M cried all that evening from eye fatigue and went to bed early. She seemed to steadily decline from there, complaining throughout the day at school (especially ‘close work’ times) of eye pain, then headaches, then blurred vision and occasional double vision. At home she refused to do any writing/drawing homework, but I was unsure if that was due to her fine motor or vision problems.
Today I explained all of this to the optometrist and he did some more specific, in-depth testing to check her tracking/focusing abilities. It was even worse than we thought. Her ability to use her eyes together to focus and track is significantly impaired, to the point that even the doctor was surprised that she is doing as well as she is. At this point, to take the strain off of her eyes, we are going to use glasses with low level, light lenses. She will go back in a month to see if that is enough, or if she needs additional help such as higher level lenses and/or vision therapy. She may outgrow this impairment in a year or two, or she may not. Right now the concern is to help her be able to focus and see comfortably enough to learn in school and do her work, and to preserve her vision (in extreme cases of C.I. you may lose vision in one eye as it shuts down to keep from having double vision).

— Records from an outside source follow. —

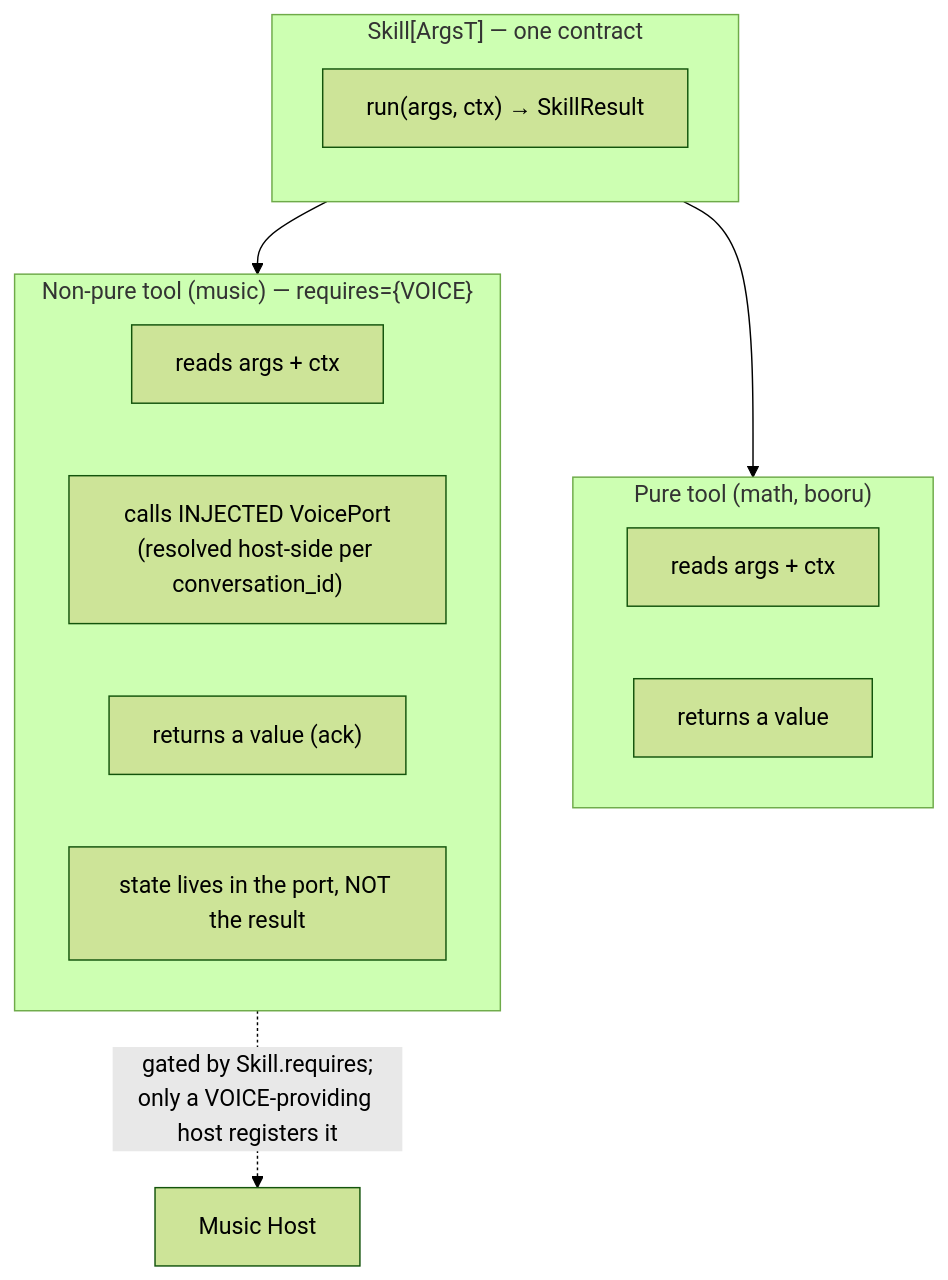
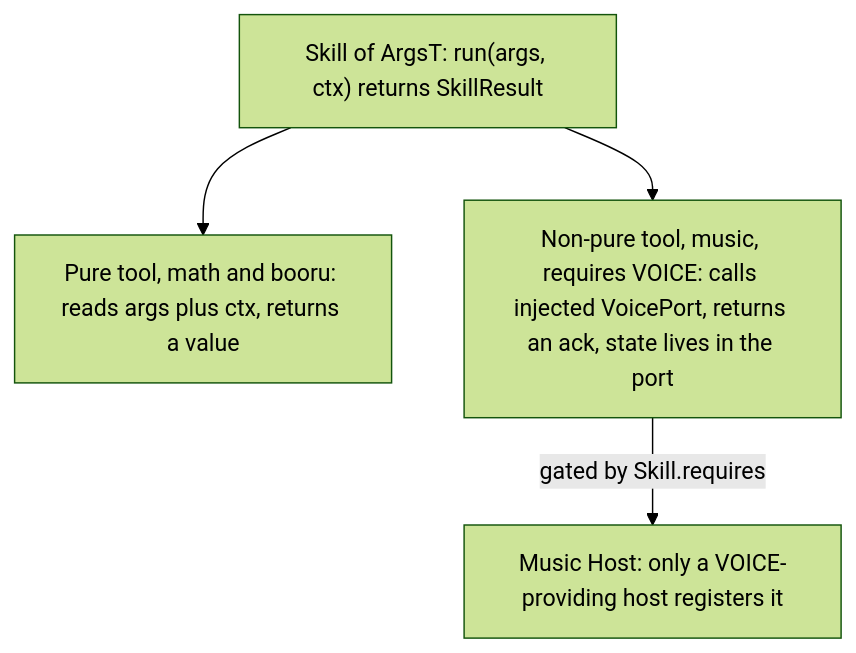
One commit to auzbuzzard/petbot changed the sixth of 6 diagrams in docs/refactor/process-pipeline-reframe.md. Above: the diagram before and after it, drawn with Mermaid (forest theme). The commit also changed other lines of this file, not shown here.

````diff
--- a/docs/refactor/process-pipeline-reframe.md
+++ b/docs/refactor/process-pipeline-reframe.md
@@ -190,23 +289,11 @@
 ```mermaid
 flowchart TB
-    subgraph Contract["Skill[ArgsT] — one contract"]
-        direction TB
-        Run["run(args, ctx) → SkillResult"]
-    end
-
-    subgraph Pure["Pure tool (math, booru)"]
-        P1["reads args + ctx"]
-        P2["returns a value"]
-    end
-
-    subgraph NonPure["Non-pure tool (music) — requires={VOICE}"]
-        N1["reads args + ctx"]
-        N2["calls INJECTED VoicePort<br/>(resolved host-side per conversation_id)"]
-        N3["returns a value (ack)"]
-        N4["state lives in the port, NOT the result"]
-    end
+    Contract["Skill of ArgsT: run(args, ctx) returns SkillResult"]
+    Pure["Pure tool, math and booru: reads args plus ctx, returns a value"]
+    NonPure["Non-pure tool, music, requires VOICE: calls injected VoicePort, returns an ack, state lives in the port"]
+    Host["Music Host: only a VOICE-providing host registers it"]
 
     Contract --> Pure
     Contract --> NonPure
-    NonPure -. "gated by Skill.requires;<br/>only a VOICE-providing host registers it" .-> Host["Music Host"]
+    NonPure -->|gated by Skill.requires| Host
 ```
````
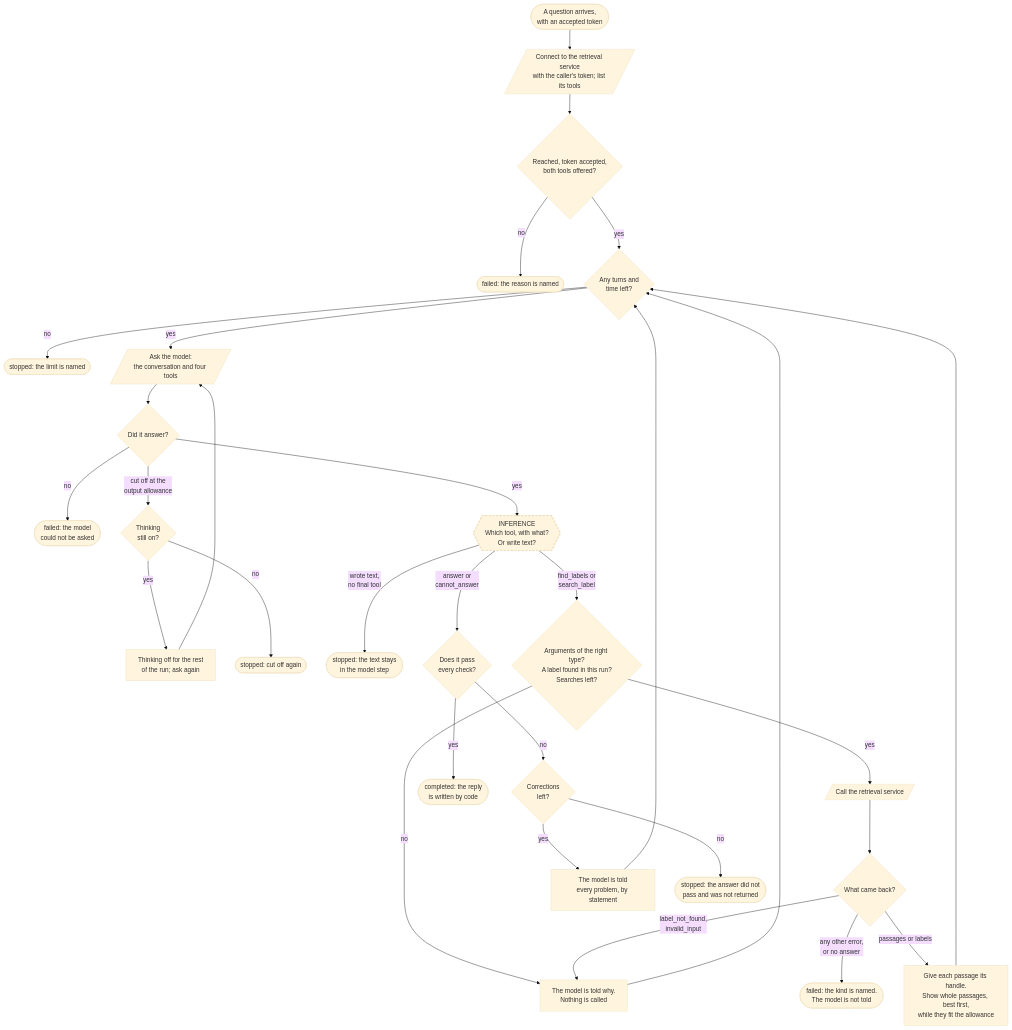
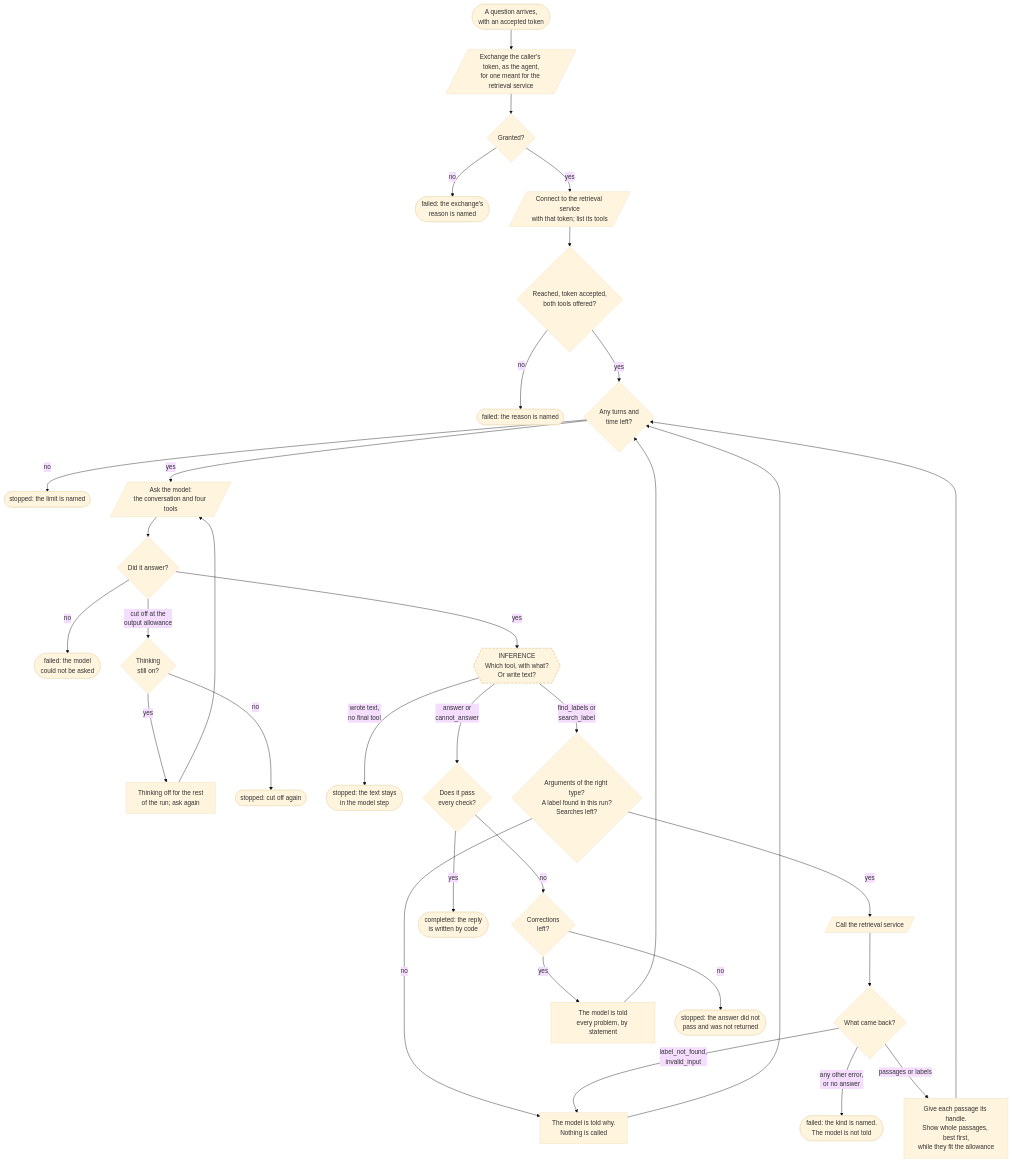
The diagram in docs/architecture/expert-agent.md (AndrewPHunter/ai-on-aws), drawn with Mermaid (base theme) before and after one commit. The commit also changed other lines of this file and 19 other files, not shown here.

First line of the commit message:
Identity: the agents exchange the token they are called with for one meant for their tool server

````diff
--- a/docs/architecture/expert-agent.md
+++ b/docs/architecture/expert-agent.md
@@ -42,33 +43,36 @@
 ```mermaid
 flowchart TD
-    Arrive(["A question arrives,<br/>with an accepted token"]) --> Connect[/"Connect to the retrieval service<br/>with the caller's token; list its tools"/]
+    Arrive(["A question arrives,<br/>with an accepted token"]) --> Exchange[/"Exchange the caller's token, as the agent,<br/>for one meant for the retrieval service"/]
+    Exchange --> Granted{"Granted?"}
+    Granted -- no --> FailedExchange(["failed: the exchange's<br/>reason is named"])
+    Granted -- yes --> Connect[/"Connect to the retrieval service<br/>with that token; list its tools"/]
     Connect --> Reached{"Reached, token accepted,<br/>both tools offered?"}
     Reached -- no --> FailedStart(["failed: the reason is named"])
     Reached -- yes --> Limits{"Any turns and<br/>time left?"}
     Limits -- no --> StoppedLimit(["stopped: the limit is named"])
     Limits -- yes --> Ask[/"Ask the model:<br/>the conversation and four tools"/]
     Ask --> Answered{"Did it answer?"}
     Answered -- no --> FailedModel(["failed: the model<br/>could not be asked"])
     Answered -- "cut off at the<br/>output allowance" --> CutOff{"Thinking<br/>still on?"}
     CutOff -- yes --> ThinkingOff["Thinking off for the rest<br/>of the run; ask again"] --> Ask
     CutOff -- no --> StoppedCut(["stopped: cut off again"])
     Answered -- yes --> Infer{{"INFERENCE<br/>Which tool, with what?<br/>Or write text?"}}
 
     Infer -- "wrote text,<br/>no final tool" --> StoppedText(["stopped: the text stays<br/>in the model step"])
     Infer -- "find_labels or<br/>search_label" --> Allowed{"Arguments of the right type?<br/>A label found in this run?<br/>Searches left?"}
     Allowed -- no --> Tell["The model is told why.<br/>Nothing is called"] --> Limits
     Allowed -- yes --> Call[/"Call the retrieval service"/]
     Call --> Read{"What came back?"}
     Read -- "label_not_found,<br/>invalid_input" --> Tell
     Read -- "any other error,<br/>or no answer" --> FailedSearch(["failed: the kind is named.<br/>The model is not told"])
     Read -- "passages or labels" --> Show["Give each passage its handle.<br/>Show whole passages, best first,<br/>while they fit the allowance"] --> Limits
 
     Infer -- "answer or<br/>cannot_answer" --> Check{"Does it pass<br/>every check?"}
     Check -- yes --> Completed(["completed: the reply<br/>is written by code"])
     Check -- no --> Corrections{"Corrections<br/>left?"}
     Corrections -- yes --> Problems["The model is told<br/>every problem, by statement"] --> Limits
     Corrections -- no --> StoppedChecks(["stopped: the answer did not<br/>pass and was not returned"])
 
     classDef inference stroke-width:3px,stroke-dasharray:6 3
     class Infer inference
 ```
````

I am so glad we are on the road to helping M with her vision. I am also thankful that she is not concerned about wearing glasses. I assured her no one will make fun of her (most kids actually think glasses are cool) and she has been using mine to help her read, so she knows how much better she will feel. I am also glad I made the unconventional choice to take her to the developmental optometrist (last year she had just had her preK vision screening and it turned out fine). I am hopeful…who knows what all symptoms are caused by the pain, fatigue and frustration of trying to see properly, and might be improved with glasses? I can’t wait until she gets them next week and can start having relief!